Farm leader and former MP Raju Shetti termed the Centre’s decision to roll back the three contentious farm laws as the victory of Gandhian Satyagraha over brute power. Shetti, who spoke to The Indian Express, said the roll back vindicated the stand of the farmers who were vilified and troubled by the government many times for more than a year.
While addressing the nation Friday morning, Prime Minister Narendra Modi announced the roll back of the three laws which have been the centre of the protests for more than a year. Farmers, mainly from Punjab, Haryana and Uttar Pradesh, have been camping outside the national capital since November 26 last year to ask for a complete roll back of the three laws.
The three laws that were asked to be repealed are the Farmers’ Produce Trade and Commerce (Promotion and Facilitation) Act, 2020; Farmers (Empowerment and Protection) Agreement on Price Assurance and Farm Services Act, 2020; and Essential Commodities (Amendment) Act, 2020.

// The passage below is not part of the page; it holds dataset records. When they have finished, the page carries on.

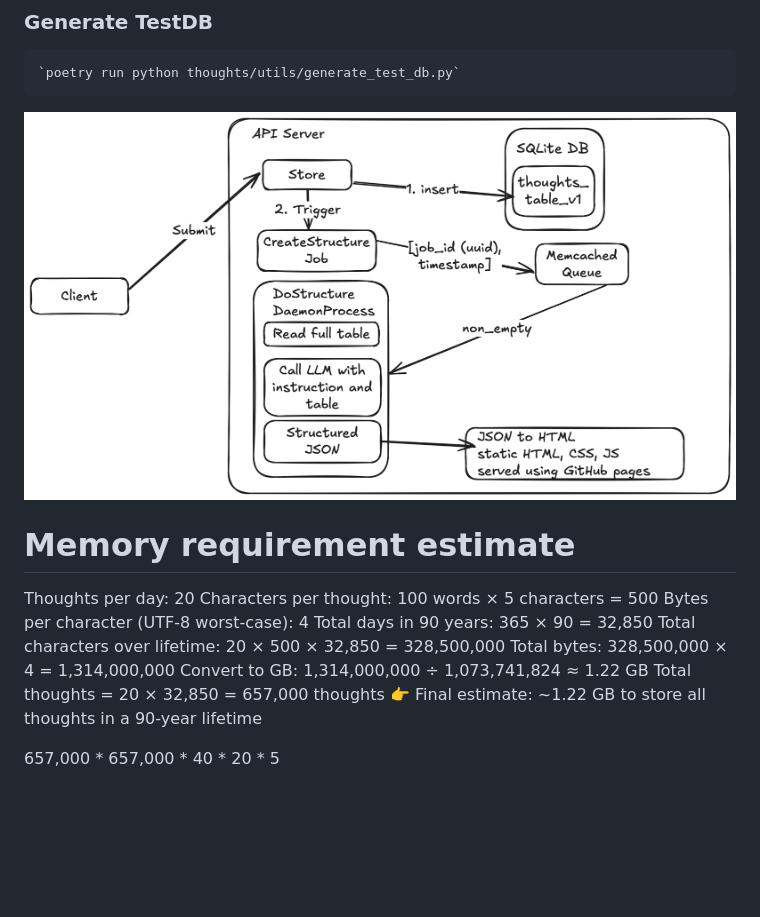
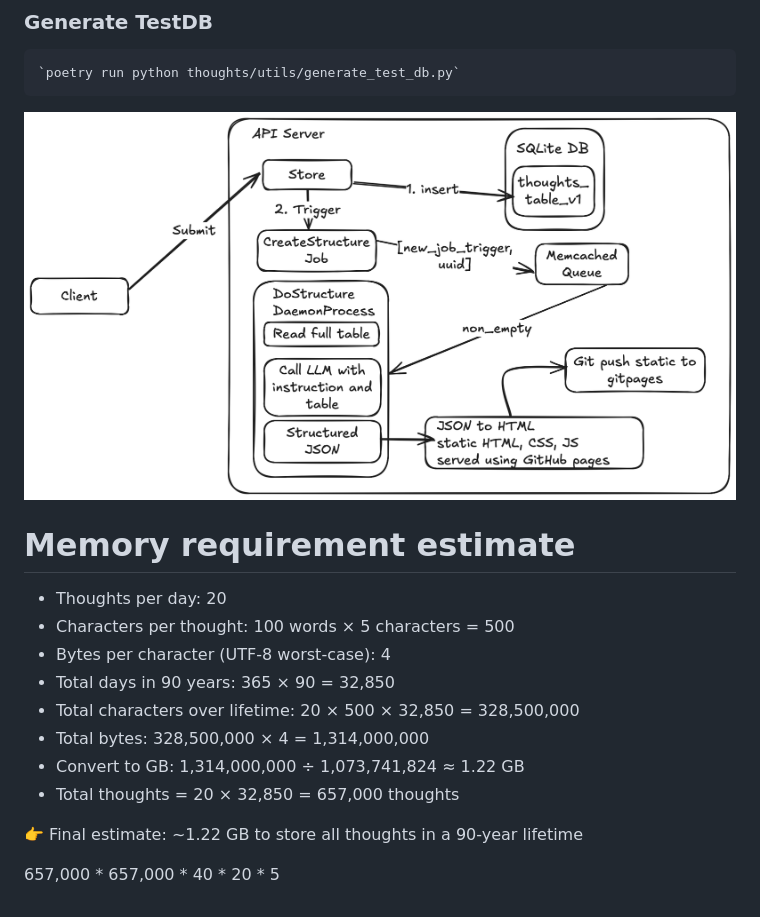
Before and after one commit to vaibkumr/thoughts, a Markdown page: README.md, the part around the change. GitHub-like rendering; pictures changed too: assets/design.png; blank space fills up the shorter version.

```diff
--- a/README.md
+++ b/README.md
@@ -109,14 +109,15 @@ poetry run python -m thoughts.utils.dump_memcache
 
 
 # Memory requirement estimate
-Thoughts per day: 20
-Characters per thought: 100 words × 5 characters = 500
-Bytes per character (UTF-8 worst-case): 4
-Total days in 90 years: 365 × 90 = 32,850
-Total characters over lifetime: 20 × 500 × 32,850 = 328,500,000
-Total bytes: 328,500,000 × 4 = 1,314,000,000
-Convert to GB: 1,314,000,000 ÷ 1,073,741,824 ≈ 1.22 GB
-Total thoughts = 20 × 32,850 = 657,000 thoughts
+- Thoughts per day: 20
+- Characters per thought: 100 words × 5 characters = 500
+- Bytes per character (UTF-8 worst-case): 4
+- Total days in 90 years: 365 × 90 = 32,850
+- Total characters over lifetime: 20 × 500 × 32,850 = 328,500,000
+- Total bytes: 328,500,000 × 4 = 1,314,000,000
+- Convert to GB: 1,314,000,000 ÷ 1,073,741,824 ≈ 1.22 GB
+- Total thoughts = 20 × 32,850 = 657,000 thoughts
+
 👉 Final estimate: ~1.22 GB to store all thoughts in a 90-year lifetime
 
 
```
Also changed, not shown: 7 other files.
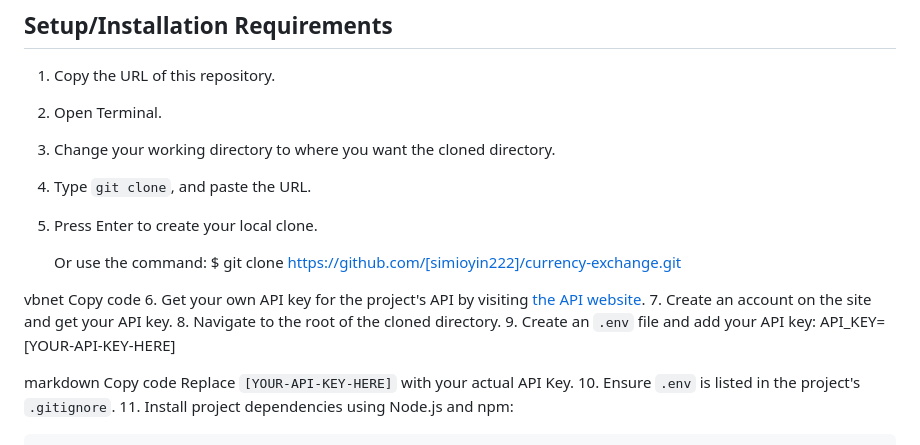
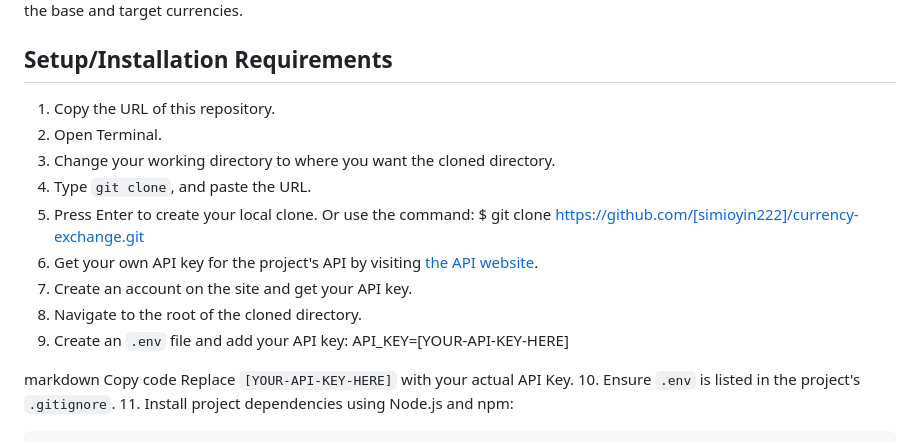
Before and after one commit to simioyin222/Currency-Exhange, a Markdown page: README.md, the part around the change. Rendered like a GitHub page.

Commit message:
fix to readme outlines

```diff
--- a/README.md
+++ b/README.md
@@ -27,18 +27,11 @@ Additionally, it dynamically generates dropdown menus listing all available curr
 2. Open Terminal.
 3. Change your working directory to where you want the cloned directory.
 4. Type `git clone`, and paste the URL.
-5. Press Enter to create your local clone.
-
-   Or use the command:
-$ git clone https://github.com/[simioyin222]/currency-exchange.git
-
-vbnet
-Copy code
+5. Press Enter to create your local clone. Or use the command: $ git clone https://github.com/[simioyin222]/currency-exchange.git
 6. Get your own API key for the project's API by visiting [the API website](https://app.exchangerate-api.com/dashboard).
 7. Create an account on the site and get your API key.
 8. Navigate to the root of the cloned directory.
-9. Create an `.env` file and add your API key:
-API_KEY=[YOUR-API-KEY-HERE]
+9. Create an `.env` file and add your API key: API_KEY=[YOUR-API-KEY-HERE]
 
 markdown
 Copy code
```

Shetti has been one of the most vocal critics of the laws and had said the laws were both anti-farmer and anti-consumer. “Over the year or so, concentrated efforts were made to dilute the movement, force was used against the leaders, constant vilification campaigns were run against the movement on social media. But we stood firm on our conviction and our peaceful protest was on the lines of Satyagraha as taught by Mahatma Gandhi,” he said. This peaceful and non-violent protest, Shetti added, is also an answer to those who question the Mahatma as the Father of The Nation.

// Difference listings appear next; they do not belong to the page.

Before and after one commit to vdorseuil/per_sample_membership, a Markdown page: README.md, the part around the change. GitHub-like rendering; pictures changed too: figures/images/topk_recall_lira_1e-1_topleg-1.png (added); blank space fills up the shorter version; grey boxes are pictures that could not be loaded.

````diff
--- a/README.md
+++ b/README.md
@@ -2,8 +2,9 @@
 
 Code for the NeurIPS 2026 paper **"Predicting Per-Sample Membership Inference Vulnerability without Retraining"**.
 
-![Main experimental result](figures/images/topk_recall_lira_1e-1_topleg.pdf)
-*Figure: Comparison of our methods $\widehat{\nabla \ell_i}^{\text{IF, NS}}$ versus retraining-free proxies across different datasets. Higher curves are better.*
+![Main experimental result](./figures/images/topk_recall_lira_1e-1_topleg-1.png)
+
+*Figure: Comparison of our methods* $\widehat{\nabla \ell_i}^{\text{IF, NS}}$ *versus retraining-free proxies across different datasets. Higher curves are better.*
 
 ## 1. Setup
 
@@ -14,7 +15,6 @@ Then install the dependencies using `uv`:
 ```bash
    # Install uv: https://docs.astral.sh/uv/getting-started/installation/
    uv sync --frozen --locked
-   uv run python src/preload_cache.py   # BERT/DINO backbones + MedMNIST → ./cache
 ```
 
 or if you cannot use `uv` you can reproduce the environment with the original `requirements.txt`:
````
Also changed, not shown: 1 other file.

BJP’s internal survey, Shetti said, had shown that this issue was going to affect them in the elections to come. “There is no other reason for the Prime Minister to take back the law given the fact the agitation was at its ebb now,” he said. However, the farm leader said the roll back would not help BJP much as people would not forget the humiliation and tribulation brought to them by the party and the government.
Meanwhile, Maharashtra’s minister of Cooperation Balasaheb Patil termed it as a victory of the federal structure. “Although the central laws can override the state laws, the Maha Vikas Aghadi government passed laws to rectify the laws in the state,” he said. Mandis, the minister said, are areas where farmers are given assured payments. “Just because of a few black sheep, the whole structure can’t be termed bad,” he said.

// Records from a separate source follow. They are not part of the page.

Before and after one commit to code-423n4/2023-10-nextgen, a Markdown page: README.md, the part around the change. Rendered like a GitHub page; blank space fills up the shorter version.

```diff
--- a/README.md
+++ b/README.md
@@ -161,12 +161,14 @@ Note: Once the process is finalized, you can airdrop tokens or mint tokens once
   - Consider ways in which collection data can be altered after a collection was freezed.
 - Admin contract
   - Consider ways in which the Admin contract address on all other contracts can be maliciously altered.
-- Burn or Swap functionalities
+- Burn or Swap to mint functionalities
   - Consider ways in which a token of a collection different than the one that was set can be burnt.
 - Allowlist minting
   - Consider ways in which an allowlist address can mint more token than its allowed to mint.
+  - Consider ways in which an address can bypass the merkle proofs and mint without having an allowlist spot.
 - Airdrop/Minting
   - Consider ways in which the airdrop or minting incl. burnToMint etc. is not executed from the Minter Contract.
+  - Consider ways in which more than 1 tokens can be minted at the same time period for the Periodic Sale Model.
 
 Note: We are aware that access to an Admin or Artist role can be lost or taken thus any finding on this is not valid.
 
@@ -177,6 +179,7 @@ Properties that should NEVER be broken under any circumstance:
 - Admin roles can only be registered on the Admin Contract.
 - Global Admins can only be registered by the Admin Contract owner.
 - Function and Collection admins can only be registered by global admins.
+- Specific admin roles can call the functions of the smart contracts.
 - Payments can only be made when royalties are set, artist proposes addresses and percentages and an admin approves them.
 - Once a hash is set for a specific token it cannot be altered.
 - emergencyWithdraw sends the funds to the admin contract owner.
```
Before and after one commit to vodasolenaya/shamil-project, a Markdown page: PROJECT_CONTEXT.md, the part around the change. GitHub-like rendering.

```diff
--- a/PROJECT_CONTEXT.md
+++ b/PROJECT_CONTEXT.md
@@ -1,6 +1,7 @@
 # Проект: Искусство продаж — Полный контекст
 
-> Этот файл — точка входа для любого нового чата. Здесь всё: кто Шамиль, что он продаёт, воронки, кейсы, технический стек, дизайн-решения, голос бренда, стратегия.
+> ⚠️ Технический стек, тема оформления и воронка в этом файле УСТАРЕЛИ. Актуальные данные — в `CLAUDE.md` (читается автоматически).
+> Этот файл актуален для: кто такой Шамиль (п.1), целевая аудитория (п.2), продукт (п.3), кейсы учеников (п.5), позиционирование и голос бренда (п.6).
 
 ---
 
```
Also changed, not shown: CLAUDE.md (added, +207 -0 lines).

Maharashtra has been one of the states which effected amendments to the three laws to suit the state’s existing structure. Anoop Kumar, additional secretary (cooperation) said this was done to ensure that the law suit the farmers in the state.